### BRIEF
Your task is to show every line in the listing below that includes "notebooks".

** Opening DATA RECORDS block **

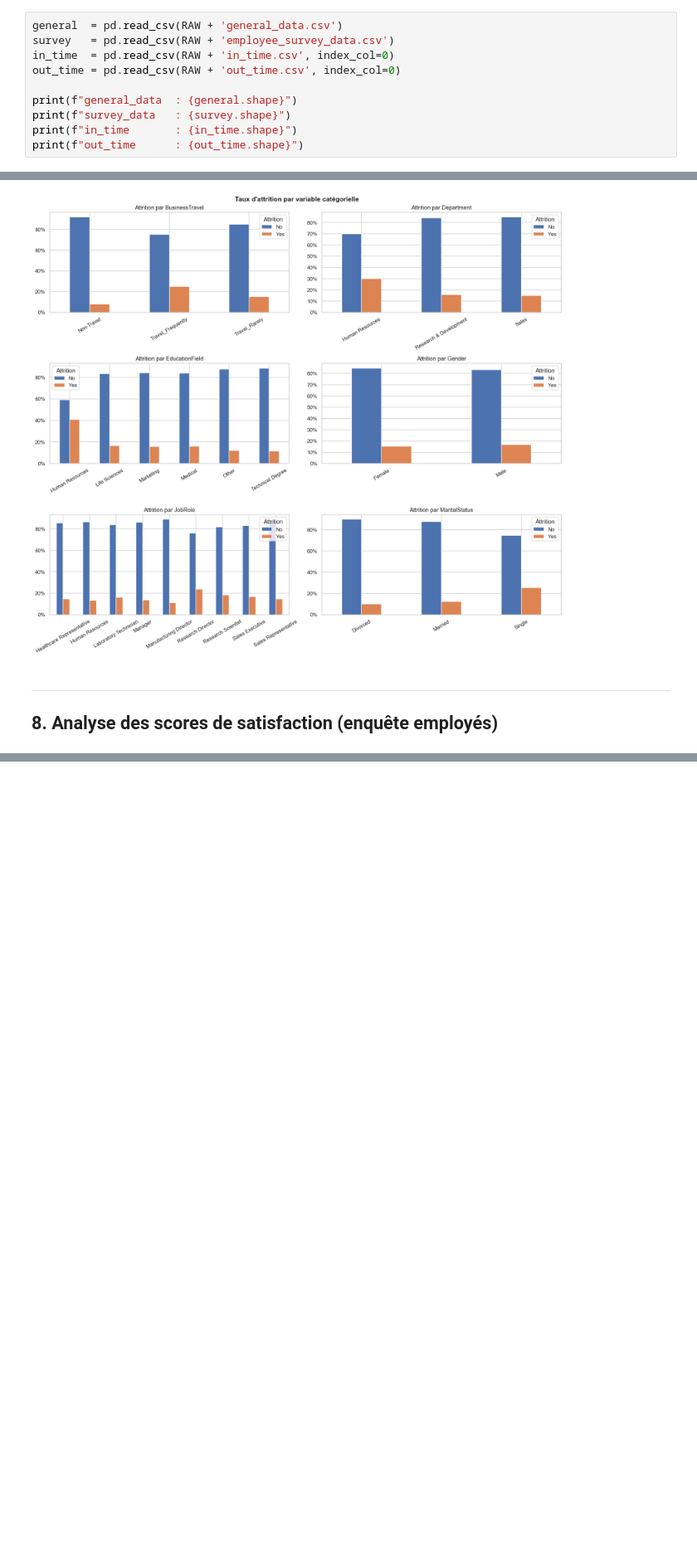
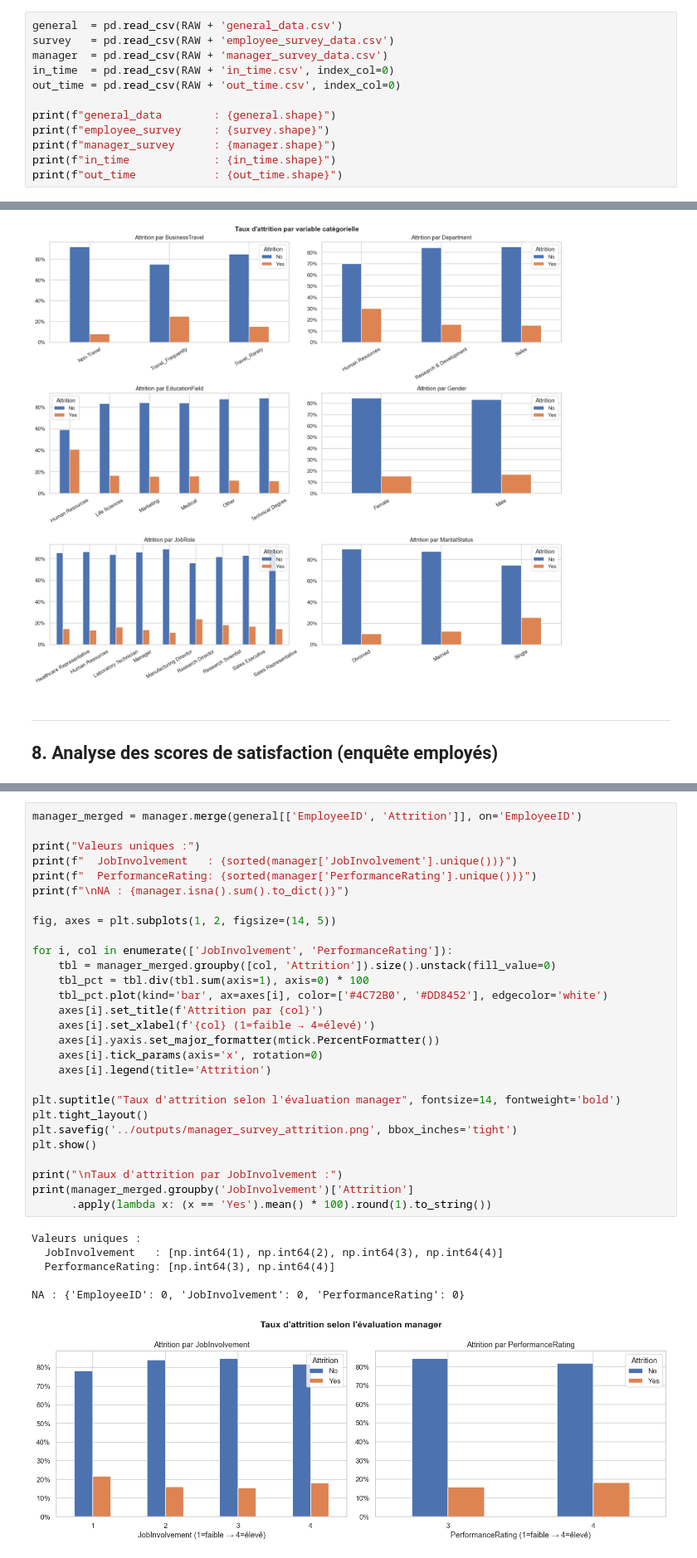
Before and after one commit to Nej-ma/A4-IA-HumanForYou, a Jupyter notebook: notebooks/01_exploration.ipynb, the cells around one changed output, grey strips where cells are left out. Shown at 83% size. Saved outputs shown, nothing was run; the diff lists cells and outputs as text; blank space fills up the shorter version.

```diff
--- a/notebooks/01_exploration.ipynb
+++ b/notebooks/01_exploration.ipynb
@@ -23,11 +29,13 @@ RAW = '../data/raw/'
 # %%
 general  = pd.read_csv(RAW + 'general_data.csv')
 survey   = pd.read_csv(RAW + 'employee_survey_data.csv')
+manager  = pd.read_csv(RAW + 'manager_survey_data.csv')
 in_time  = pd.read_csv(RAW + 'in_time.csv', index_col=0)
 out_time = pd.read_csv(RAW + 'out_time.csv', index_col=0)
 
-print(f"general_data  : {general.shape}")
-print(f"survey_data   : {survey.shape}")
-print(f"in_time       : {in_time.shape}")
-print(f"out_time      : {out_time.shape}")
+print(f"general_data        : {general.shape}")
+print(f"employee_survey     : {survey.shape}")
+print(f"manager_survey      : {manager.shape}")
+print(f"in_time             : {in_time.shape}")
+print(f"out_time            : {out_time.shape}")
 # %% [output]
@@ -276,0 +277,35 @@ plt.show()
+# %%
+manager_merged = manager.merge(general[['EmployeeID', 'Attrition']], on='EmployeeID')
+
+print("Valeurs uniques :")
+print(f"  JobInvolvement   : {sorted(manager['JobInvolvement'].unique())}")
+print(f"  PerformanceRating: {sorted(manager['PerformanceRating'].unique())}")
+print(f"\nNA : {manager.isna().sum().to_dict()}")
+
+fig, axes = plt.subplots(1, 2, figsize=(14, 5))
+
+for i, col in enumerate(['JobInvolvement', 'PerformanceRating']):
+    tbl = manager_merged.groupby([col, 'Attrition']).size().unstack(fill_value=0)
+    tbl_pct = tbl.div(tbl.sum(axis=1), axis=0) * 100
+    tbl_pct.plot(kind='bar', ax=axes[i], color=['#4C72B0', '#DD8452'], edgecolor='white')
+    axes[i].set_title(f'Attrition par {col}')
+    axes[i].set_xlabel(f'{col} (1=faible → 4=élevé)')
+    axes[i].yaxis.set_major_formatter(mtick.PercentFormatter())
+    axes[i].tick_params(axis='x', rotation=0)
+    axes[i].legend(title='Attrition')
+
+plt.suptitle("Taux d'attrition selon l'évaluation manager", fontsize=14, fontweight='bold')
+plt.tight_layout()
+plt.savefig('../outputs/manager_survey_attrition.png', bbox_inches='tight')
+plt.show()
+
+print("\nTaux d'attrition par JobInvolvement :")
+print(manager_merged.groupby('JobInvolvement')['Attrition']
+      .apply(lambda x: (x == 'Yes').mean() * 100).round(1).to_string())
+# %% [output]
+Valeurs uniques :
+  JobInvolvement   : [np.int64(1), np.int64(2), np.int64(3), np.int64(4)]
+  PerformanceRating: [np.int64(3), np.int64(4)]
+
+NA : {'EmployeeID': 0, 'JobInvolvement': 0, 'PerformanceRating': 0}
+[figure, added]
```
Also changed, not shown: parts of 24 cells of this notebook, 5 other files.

** Closing DATA RECORDS block **

### SOLUTION
Before and after one commit to Nej-ma/A4-IA-HumanForYou, a Jupyter notebook: notebooks/01_exploration.ipynb, the cells around one changed output, grey strips where cells are left out. Shown at 83% size. Saved outputs shown, nothing was run; the diff lists cells and outputs as text; blank space fills up the shorter version.
--- a/notebooks/01_exploration.ipynb
+++ b/notebooks/01_exploration.ipynb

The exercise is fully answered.